Hyundai Motor, South Korea's leading automaker, unveiled the Ioniq in mid-January, saying it is the first dedicated hybrid model manufactured via its own production platform as opposed to others based on existing combustion engine models. Its official sales started in mid-January.
Dubbed as the "Prius killer," Hyundai Motor's Ioniq apparently set its sights on the world’s most popular hybrid model in all possible aspects and, among other things, the most powerful selling point should be its fuel efficiency.
Its new Kappa 1.6 liter GDi engine and a high-efficiency permanent magnet motor coupled with a six-speed double clutch transmission developed for hybrid models allows the Ioniq to run up to 22.4 kmpl, which is better than the third generation of the Prius, company officials said.
Hyundai Motor also claims that no less effort has been made to assure that the Ioniq does not lag behind other rivals including non-hybrid models in terms of driving performance and convenience for passengers.
Hyundai Motor publicly singled out the Prius as its main rival, throwing down its gauntlet to the Japanese model and showing confidence that it will lead the hybrid market eventually.
"We see the Prius as our main rival for the Ioniq," Ryu Chang-seng, a high-ranking official of Hyundai Motor in charge of marketing strategy, said during a launch event on Jan. 14. "It will lead the global market despite its belated launch compared to the Prius."
Hyundai Motor said that it has received around 1,000 preorders, and the major customers for the new model are those in their 20s and 30s. It plans to sell 30,000 units globally this year including 15,000 units in Korea alone.
The Ioniq is the beginning of what will be Hyundai Motor's years-long project to put out 26 environmentally friendly vehicles by 2020 and raise their sales proportion to 10 percent from the current 2 percent. For this year alone, the electric vehicle and plug-in electric vehicle versions of the Ioniq will hit the market.
Against this backdrop, Toyota also plans to launch the fourth-generation of the Prius in March in Korea, reportedly armed with better fuel efficiency and enhanced functions than its previous models.
Given its track record, the latecomer Ioniq is no match for the Prius, which has been the leader in the hybrid market since its launch in 1997. Its cumulative global sales stand at around 3.5 million.
In the U.S., in particular, the sales of the Prius along with its family lineups such as the Liftback, C and V models came to over 180,000 units last year. The figure was down 7 percent from 2014 due to the overall market slump, but its market share rose from 43 percent to 47 percent according to industry data.
The latest version of the Prius reportedly has a longer wheelbase and almost the same level of fuel efficiency as the Ioniq.
It is arguable which one is better at a time when detailed comparable figures are not available. Both have their own pros and cons that cannot be ignored.

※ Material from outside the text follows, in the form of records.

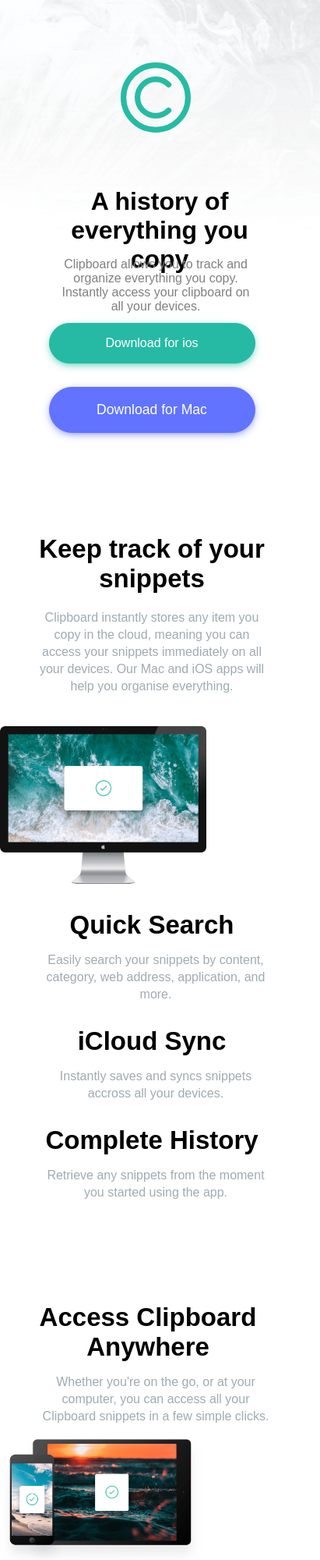
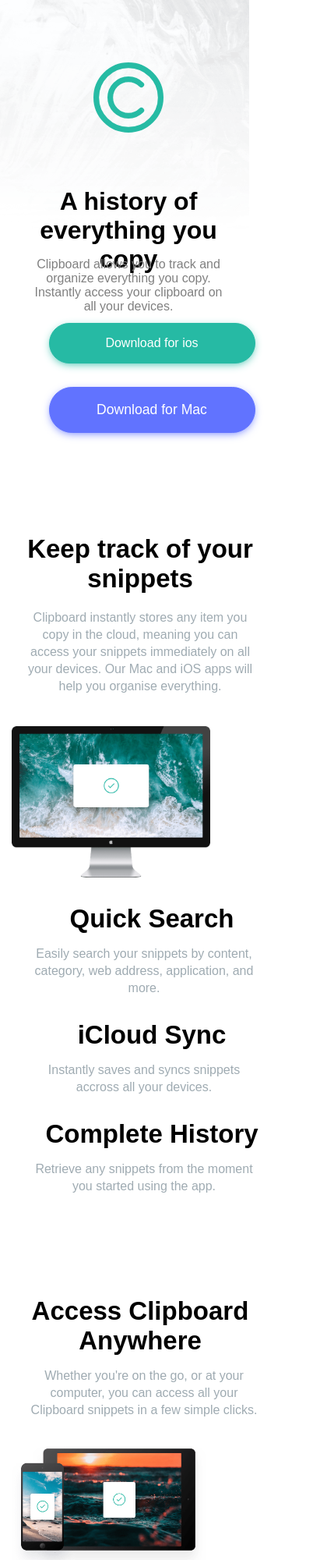
Before and after one commit to irshadali97/intermediate, a plain HTML site: page index.html in a window 390 px wide. Shown: the top 2000 px of the page at 78% size, 411 px wide, since content can reach past the window. Drawn offline with Linux system fonts and the light colour scheme; a web font is replaced by a local one.

Commit message:
fifth commit

```diff
--- a/index.html
+++ b/index.html
@@ -10,7 +10,7 @@
 <body>
     <header>
    <div class="bg">
-       <img src="bg-header-mobile.png" alt="" width="411px" height="300px" class="mobile">
+       <img src="bg-header-mobile.png" alt="" width="320px" height="300px" class="mobile">
        <img src="bg-header-desktop.png" alt="" width="100%" height="300px" class="desktop">
     <div >
         <img src="logo.svg" alt="C-logo" width="90px" height="90px" class="logo">
@@ -32,7 +32,7 @@
     </div>
     <div class="centre">
         <div class="computer-img">
-            <img src="image-computer.png" alt="" width="265px" class="mobile">
+            <img src="image-computer.png" alt="" width="255px" class="mobile">
             <img src="image-computer.png" alt="" width="550px" height="460px" class="desktop">
         </div>
         <div class="right-top">
@@ -56,7 +56,7 @@
         <p>Whether you're on the go, or at your computer, you can access all your Clipboard snippets in a few simple clicks.</p>
     </div>
     <div class="device">
-        <img src="image-devices.png" alt="" width="260px" class="mobile">
+        <img src="image-devices.png" alt="" width="250px" class="mobile">
         <img src="image-devices.png" alt="" width="650px" height="400" class="desktop">
     </div>
     </div>
--- a/styles.css
+++ b/styles.css
@@ -18,14 +18,14 @@ body {
 .logo {
 
     position: absolute;
-    left: 155px;
+    left: 120px;
     top: 80px;
 
 }
 .bg h1 {
    position: absolute;
    top: 240px;
-   left: 75px;
+   left: 35px;
    text-align: center;
    max-width: 260px;
 font-size: 32px;
@@ -33,7 +33,7 @@ font-size: 32px;
 }
 .bg p {
     position: absolute;
-    left: 70px;
+    left: 35px;
     top: 330px;
     max-width: 260px;
     text-align: center;
@@ -69,7 +69,7 @@ box-shadow: 0px 3px 12px -3px hsl(171, 66%, 44%);
 }
 .ktys h1 {
     margin-top: 210px;
-    margin-left: 50px;
+    margin-left: 35px;
     max-width: 290px;
     font-weight: 600;
     font-size: 33px;
@@ -79,7 +79,7 @@ box-shadow: 0px 3px 12px -3px hsl(171, 66%, 44%);
 .ktys p {
     text-align: center;
     margin-top: 20px;
-    margin-left: 50px;
+    margin-left: 35px;
     max-width: 290px;
     color: hsl(201, 11%, 66%);
     line-height: 22px;
@@ -87,7 +87,7 @@ box-shadow: 0px 3px 12px -3px hsl(171, 66%, 44%);
 .computer-img {
 
     margin-top: 40px;
-    margin-left: auto;
+    margin-left: 15px;
 }
 .right-top h1 {
     text-align: center;
@@ -101,13 +101,13 @@ box-shadow: 0px 3px 12px -3px hsl(171, 66%, 44%);
     color: hsl(201, 11%, 66%);
     max-width: 300px;
     margin-top: 15px;
-    margin-left: 50px;
+    margin-left: 35px;
     line-height: 22px;
 
 }
 .anywhere h1 {
     margin-top: 130px;
-    margin-left: 45px;
+    margin-left: 35px;
     text-align: center;
     max-width: 290px;
     font-weight: 600;
@@ -115,19 +115,20 @@ box-shadow: 0px 3px 12px -3px hsl(171, 66%, 44%);
 }
 .anywhere p {
     margin: 15px;
-    margin-left: 50px;
+    margin-left: 35px;
     text-align: center;
     color: hsl(201, 11%, 66%);
     max-width: 300px;
     line-height: 22px;
 }
 .device {
-    margin-top: 35px auto;
+    margin-top: 35px;
+    margin-left: 15px;
 
 }
 .workflow h1 {
     margin-top: 80px;
-    margin-left: 45px;
+    margin-left: 35px;
     text-align: center;
     max-width: 290px;
     font-weight: 600;
@@ -135,7 +136,7 @@ box-shadow: 0px 3px 12px -3px hsl(171, 66%, 44%);
 }
 .workflow p {
     margin: 15px;
-    margin-left: 50px;
+    margin-left: 35px;
     text-align: center;
     color: hsl(201, 11%, 66%);
     max-width: 300px;
@@ -148,7 +149,7 @@ box-shadow: 0px 3px 12px -3px hsl(171, 66%, 44%);
 }
 .features h1 {
     margin-top: 20px;
-    margin-left: 60px;
+    margin-left: 35px;
     text-align: center;
     max-width: 290px;
     font-weight: 600;
@@ -157,7 +158,7 @@ box-shadow: 0px 3px 12px -3px hsl(171, 66%, 44%);
 }
 .features p {
     margin-top: 20px;
-    margin-left: 50px;
+    margin-left: 35px;
     text-align: center;
     color: hsl(201, 11%, 66%);
     max-width: 300px;
@@ -178,7 +179,7 @@ box-shadow: 0px 3px 12px -3px hsl(171, 66%, 44%);
 }
 .lastContainer h1 {
     margin-top: 20px;
-    margin-left: 60px;
+    margin-left: 35px;
     text-align: center;
     max-width: 290px;
     font-weight: 600;
@@ -186,7 +187,7 @@ box-shadow: 0px 3px 12px -3px hsl(171, 66%, 44%);
 }
 .lastContainer p {
     margin-top: 20px;
-    margin-left: 50px;
+    margin-left: 35px;
     text-align: center;
     color: hsl(201, 11%, 66%);
     max-width: 300px;
```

Some advantages of the Ioniq are its much cheaper prices and relatively easy access to service centers held by the homegrown auto giant compared to foreign brands. It would be hard to dismiss the fact that the Prius has been a decades-long market leader.
Even if customers have different tastes in design and function, many market experts seem to agree that at the end of the day, fuel efficiency will be a major determining factor for customers to buy which hybrid models.
"While the Ioniq seems to outperform in terms of price, driving fun and customer service, but after all, fuel efficiency will emerge as a major point," a market expert said on the condition of anonymity. "Who is going to win in the market will become clearer when officially approved fuel efficiency numbers for the two models are available."
Whoever wins the race, it is hoped that the heated competition between the two major carmakers in South Korea could end up expanding the overall market "pie" here which has been growing at a steady pace in recent years.
"We welcome the launch of the Ioniq. Especially in a market like Korea where customers are sensitive to oil prices, such an auto giant as Hyundai Motor has to beef up efforts to generate a market," a Toyota Korea official said. "We expect that the latest hybrid model of Hyundai Motor will expand the pie."
In 2015, sales of hybrid vehicles in South Korea grew 7 percent on-year to an all-time high of 38,978 units, which was much higher than the mere 1,070 units tallied seven years ago, according to industry data.